Arif Harmanci, M.S., Ph.D.
Assistant Professor, Center for Precision Health
Dr. Harmanci received his Master’s and PhD degrees in Electrical Engineering from University of Rochester, NY. He next received postdoctoral training at Yale University. His research is focused on building statistical and machine learning methods for analysis of high throughput genomic data such as whole genome and transcriptome sequencing.
“The responsibility to the personal information is increasing at a great pace.”
We are fortunate to live in an era of healthcare revolution. The usage of big data and machine learning is disrupting every aspect of healthcare in both the research labs and in the clinic. For example, large computers at SBMI are churning data from millions of people at a non-stop, 24/7 pace. We learn insights from the databases to make healthcare less expensive, more effective, and more accessible.
To make the next generation of healthcare practices a reality, the computers need huge databases. For this, everyone is encouraged to share their health-related data -- such as genetic, imaging, and EHR -- with researchers. While there is great promise in using the large datasets to improve healthcare, there are many great challenges. Biggest of these is that the data is of incredibly large dimensions. It is hard to computationally grasp the data even when we use the vast resources at UTHealth. Electronic Health Records databases hold as much as hundreds of data entries from millions of patients. Genetic and genomic databases are even larger as they may harbor tens of thousands to millions of entries from thousands of individuals.
This is where the “other” side of the big data science surfaces. The data are from real people whether they are patients or healthy individuals, as such, it must be treated with the utmost respect.

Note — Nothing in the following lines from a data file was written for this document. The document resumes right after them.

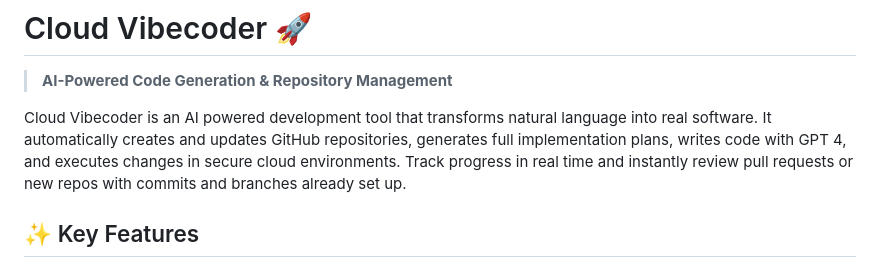
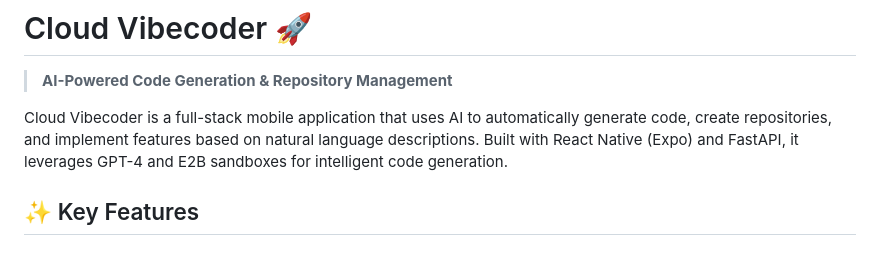
Before and after one commit to Tanayshri123/cloud-vibecoder, a Markdown page: README.md, the part around the change. Drawn GitHub-style.

Commit message:
Revise README to enhance project description
Updated project description to clarify that Cloud Vibecoder is a full-stack mobile application using React Native and FastAPI.

```diff
--- a/README.md
+++ b/README.md
@@ -2,7 +2,7 @@
 
 > **AI-Powered Code Generation & Repository Management**
 
-Cloud Vibecoder is an AI powered development tool that transforms natural language into real software. It automatically creates and updates GitHub repositories, generates full implementation plans, writes code with GPT 4, and executes changes in secure cloud environments. Track progress in real time and instantly review pull requests or new repos with commits and branches already set up.
+Cloud Vibecoder is a full-stack mobile application that uses AI to automatically generate code, create repositories, and implement features based on natural language descriptions. Built with React Native (Expo) and FastAPI, it leverages GPT-4 and E2B sandboxes for intelligent code generation.
 
 ## ✨ Key Features
 
```
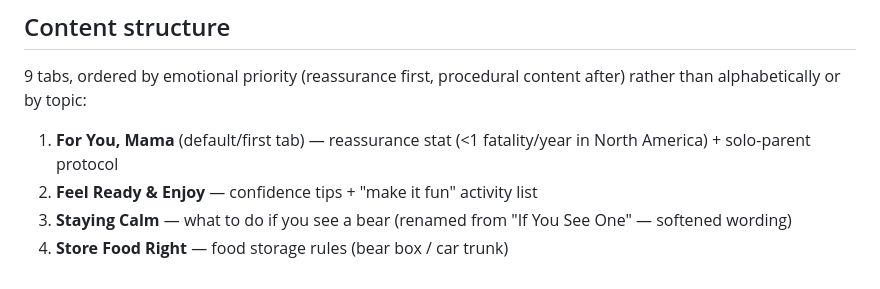
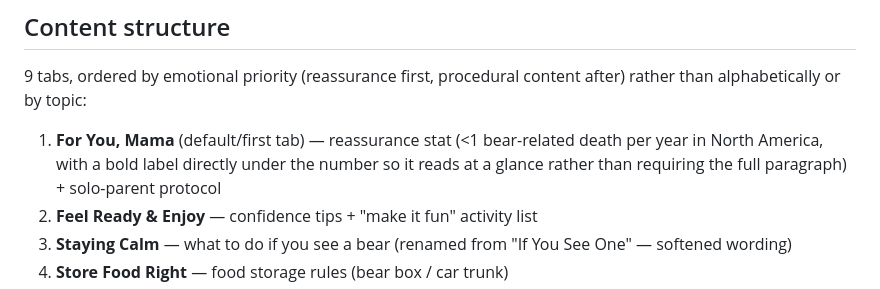
Before and after one commit to Paola250025/Bear-Card, a Markdown page: docs/SPEC.md, the part around the change. Rendered like a GitHub page.

Commit message:
Update spec to reflect clarified stat-banner label

```diff
--- a/docs/SPEC.md
+++ b/docs/SPEC.md
@@ -28,7 +28,7 @@ No `src/`, no build output — what's in the repo is exactly what's served.
 
 ## Content structure
 9 tabs, ordered by emotional priority (reassurance first, procedural content after) rather than alphabetically or by topic:
-1. **For You, Mama** (default/first tab) — reassurance stat (<1 fatality/year in North America) + solo-parent protocol
+1. **For You, Mama** (default/first tab) — reassurance stat (<1 bear-related death per year in North America, with a bold label directly under the number so it reads at a glance rather than requiring the full paragraph) + solo-parent protocol
 2. **Feel Ready & Enjoy** — confidence tips + "make it fun" activity list
 3. **Staying Calm** — what to do if you see a bear (renamed from "If You See One" — softened wording)
 4. **Store Food Right** — food storage rules (bear box / car trunk)
```
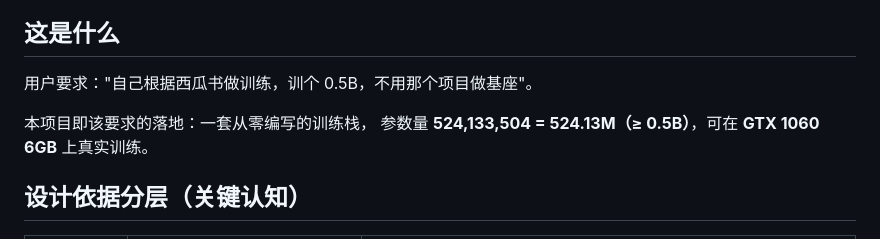
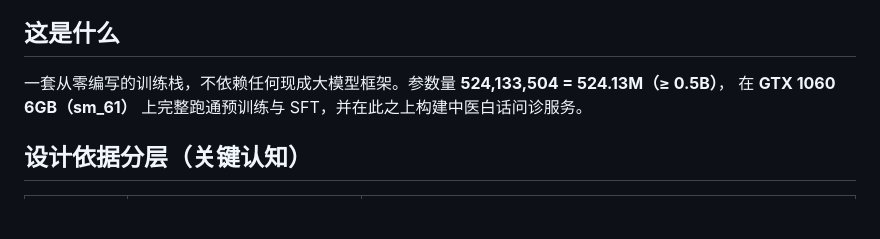
Before and after one commit to SunnyClaw-cx/Sunny-cx, a Markdown page: README.md, the part around the change. Rendered like a GitHub page; blank space fills up the shorter version.

Commit message:
docs: README 去掉对话式表述，改为项目自述

```diff
--- a/README.md
+++ b/README.md
@@ -7,10 +7,8 @@
 
 ## 这是什么
 
-用户要求："自己根据西瓜书做训练，训个 0.5B，不用那个项目做基座"。
-
-本项目即该要求的落地：一套从零编写的训练栈，
-参数量 **524,133,504 = 524.13M（≥ 0.5B）**，可在 **GTX 1060 6GB** 上真实训练。
+一套从零编写的训练栈，不依赖任何现成大模型框架。参数量 **524,133,504 = 524.13M（≥ 0.5B）**，
+在 **GTX 1060 6GB（sm_61）** 上完整跑通预训练与 SFT，并在此之上构建中医白话问诊服务。
 
 ## 设计依据分层（关键认知）
 
```
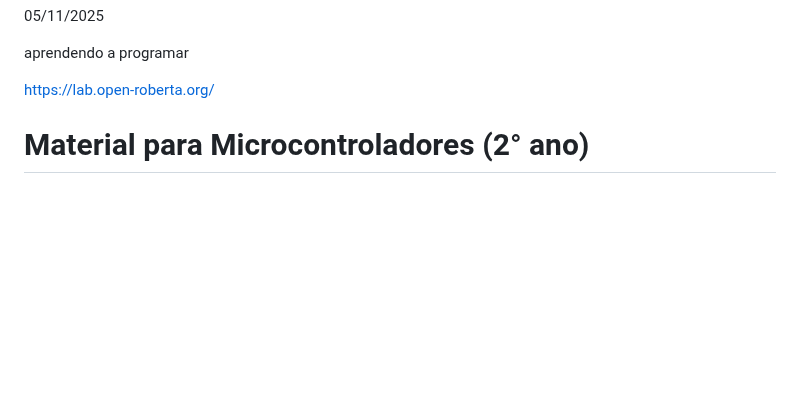
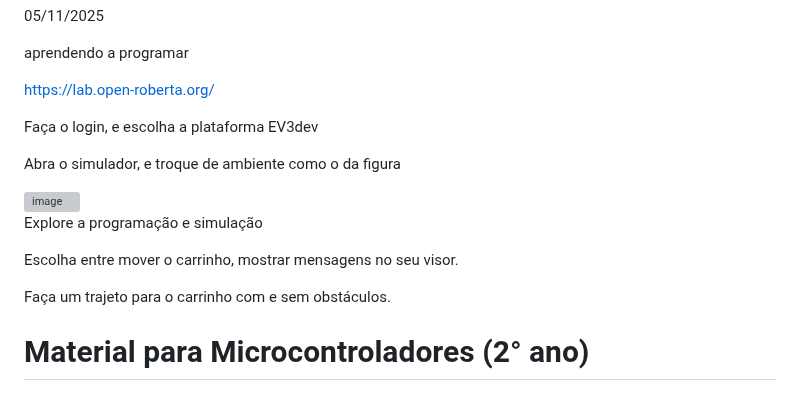
Before and after one commit to mchavesferreira/matematicaaplicada, a Markdown page: README.md, the part around the change. GitHub-like rendering; blank space fills up the shorter version; grey boxes are pictures that could not be loaded.

```diff
--- a/README.md
+++ b/README.md
@@ -4,6 +4,20 @@
 aprendendo a programar
 
 https://lab.open-roberta.org/
+
+Faça o login,  e escolha a plataforma EV3dev
+
+Abra o simulador, e troque de ambiente como o da figura
+
+
+<img width="1584" height="888" alt="image" src="https://github.com/user-attachments/assets/d64afb32-8be7-4263-aa29-8f06a65b129e" />
+
+Explore a programação e simulação
+
+Escolha entre mover o carrinho, mostrar mensagens no seu visor.
+
+Faça um trajeto para o carrinho com e sem obstáculos.
+
 
 # Material para Microcontroladores (2° ano)
 
```
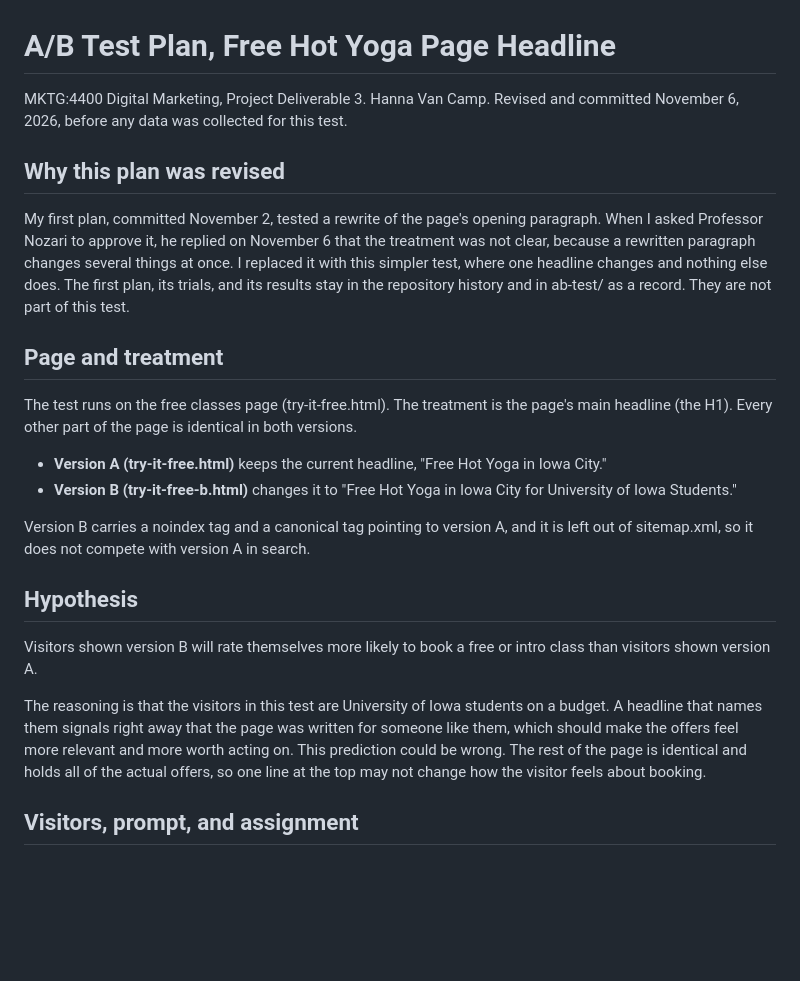
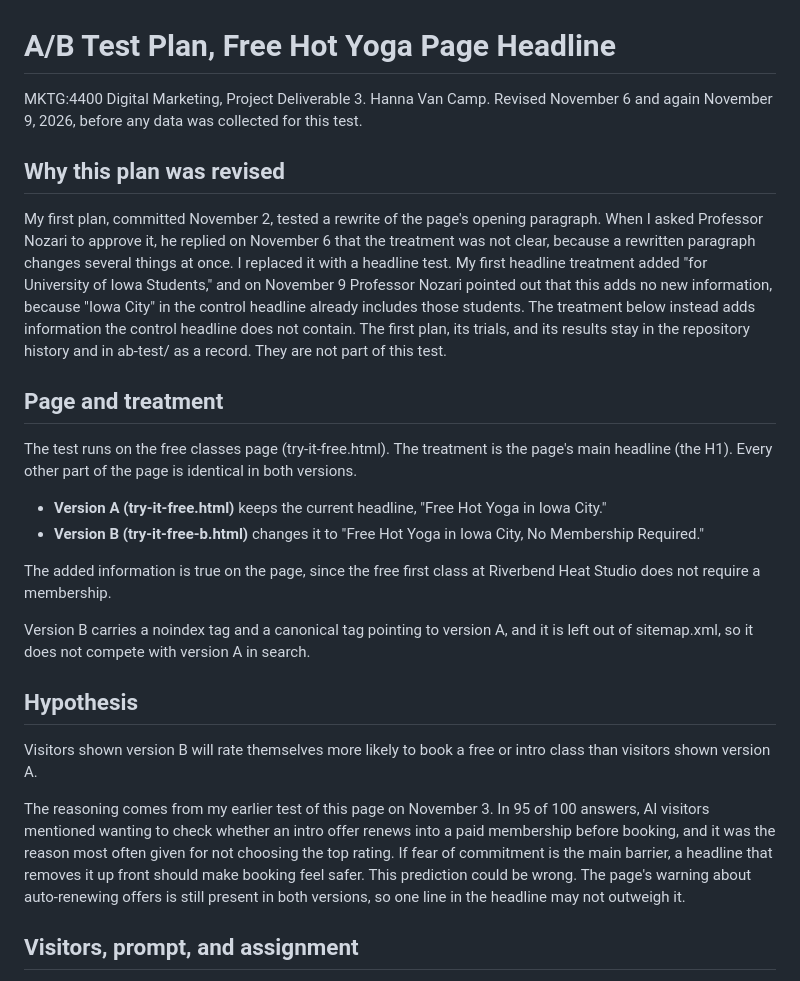
Before and after one commit to hannavancamp/heated-iowa-city, a Markdown page: ab-test-plan.md, the part around the change. Rendered like a GitHub page; blank space fills up the shorter version.

Commit message:
Revise A/B plan to the no-membership headline treatment, before any data
Follows Professor Nozari feedback of November 9 that the student wording added no new information.

Co-Authored-By: Claude Opus 5.5 <noreply@anthropic.com>
Claude-Session: https://claude.ai/code/session_012jrSuEb7n8xCGLYe3CZvhx

```diff
--- a/ab-test-plan.md
+++ b/ab-test-plan.md
@@ -1,17 +1,19 @@
 # A/B Test Plan, Free Hot Yoga Page Headline
 
-MKTG:4400 Digital Marketing, Project Deliverable 3. Hanna Van Camp. Revised and committed November 6, 2026, before any data was collected for this test.
+MKTG:4400 Digital Marketing, Project Deliverable 3. Hanna Van Camp. Revised November 6 and again November 9, 2026, before any data was collected for this test.
 
 ## Why this plan was revised
 
-My first plan, committed November 2, tested a rewrite of the page's opening paragraph. When I asked Professor Nozari to approve it, he replied on November 6 that the treatment was not clear, because a rewritten paragraph changes several things at once. I replaced it with this simpler test, where one headline changes and nothing else does. The first plan, its trials, and its results stay in the repository history and in ab-test/ as a record. They are not part of this test.
+My first plan, committed November 2, tested a rewrite of the page's opening paragraph. When I asked Professor Nozari to approve it, he replied on November 6 that the treatment was not clear, because a rewritten paragraph changes several things at once. I replaced it with a headline test. My first headline treatment added "for University of Iowa Students," and on November 9 Professor Nozari pointed out that this adds no new information, because "Iowa City" in the control headline already includes those students. The treatment below instead adds information the control headline does not contain. The first plan, its trials, and its results stay in the repository history and in ab-test/ as a record. They are not part of this test.
 
 ## Page and treatment
 
 The test runs on the free classes page (try-it-free.html). The treatment is the page's main headline (the H1). Every other part of the page is identical in both versions.
 
 - **Version A (try-it-free.html)** keeps the current headline, "Free Hot Yoga in Iowa City."
-- **Version B (try-it-free-b.html)** changes it to "Free Hot Yoga in Iowa City for University of Iowa Students."
+- **Version B (try-it-free-b.html)** changes it to "Free Hot Yoga in Iowa City, No Membership Required."
+
+The added information is true on the page, since the free first class at Riverbend Heat Studio does not require a membership.
 
 Version B carries a noindex tag and a canonical tag pointing to version A, and it is left out of sitemap.xml, so it does not compete with version A in search.
 
@@ -19,7 +21,7 @@ Version B carries a noindex tag and a canonical tag pointing to version A, and i
 
 Visitors shown version B will rate themselves more likely to book a free or intro class than visitors shown version A.
 
-The reasoning is that the visitors in this test are University of Iowa students on a budget. A headline that names them signals right away that the page was written for someone like them, which should make the offers feel more relevant and more worth acting on. This prediction could be wrong. The rest of the page is identical and holds all of the actual offers, so one line at the top may not change how the visitor feels about booking.
+The reasoning comes from my earlier test of this page on November 3. In 95 of 100 answers, AI visitors mentioned wanting to check whether an intro offer renews into a paid membership before booking, and it was the reason most often given for not choosing the top rating. If fear of commitment is the main barrier, a headline that removes it up front should make booking feel safer. This prediction could be wrong. The page's warning about auto-renewing offers is still present in both versions, so one line in the headline may not outweigh it.
 
 ## Visitors, prompt, and assignment
 
```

The healthcare data is highly “identifying” of the owner. Even a small portion of the data can identify the owner very easily. Moreover, healthcare data is very sensitive. In the wrong hands, it may cause discrimination of the owner, for example insurance denials, public defamation. The risk of identification extends from an individual to their families. Healthcare information cannot be reissued. It is not like a credit card; when it is stolen, it is lost for good. Now law enforcement is tapping into the big data science as a means to solve crimes. The Federal Bureau of Investigation (FBI) is using genetic data to solve cold-cases, such as the Golden State killer. As good as this sounds, the methods that the FBI use are fallible as we have seen people be wrongly convicted as a result of using genetic data. As the incentives and public pressure to share and use medical data encourages more public data sharing, we have to understand and teach the risks associated with using and sharing personal and medical data in the public domain.
So what are we doing about this? At SBMI, we are actively researching ways for building “privacy-aware” data mining and machine learning methods. These methods can analyze medical and personal data while respecting and protecting patients’ privacy. For example, we are using state-of-the-art encryption methods so that data is always encrypted and never seen, even by the data analyzers. We are developing new ways to hide and share personal data so that individual privacy cannot be breached. It is, however, not an easy task to address all the problems in the field of biomedical data privacy. We are constantly looking for motivated students and researchers with fresh ideas and energy to contribute to these projects. We are also offering courses at SBMI related to biomedical data security, ethics, and privacy such as Biomedical Data Privacy (BMI 5334), Security for Health Information Systems (BMI 5306), and Legal and Ethical Aspects of Health Informatics (BMI 5305).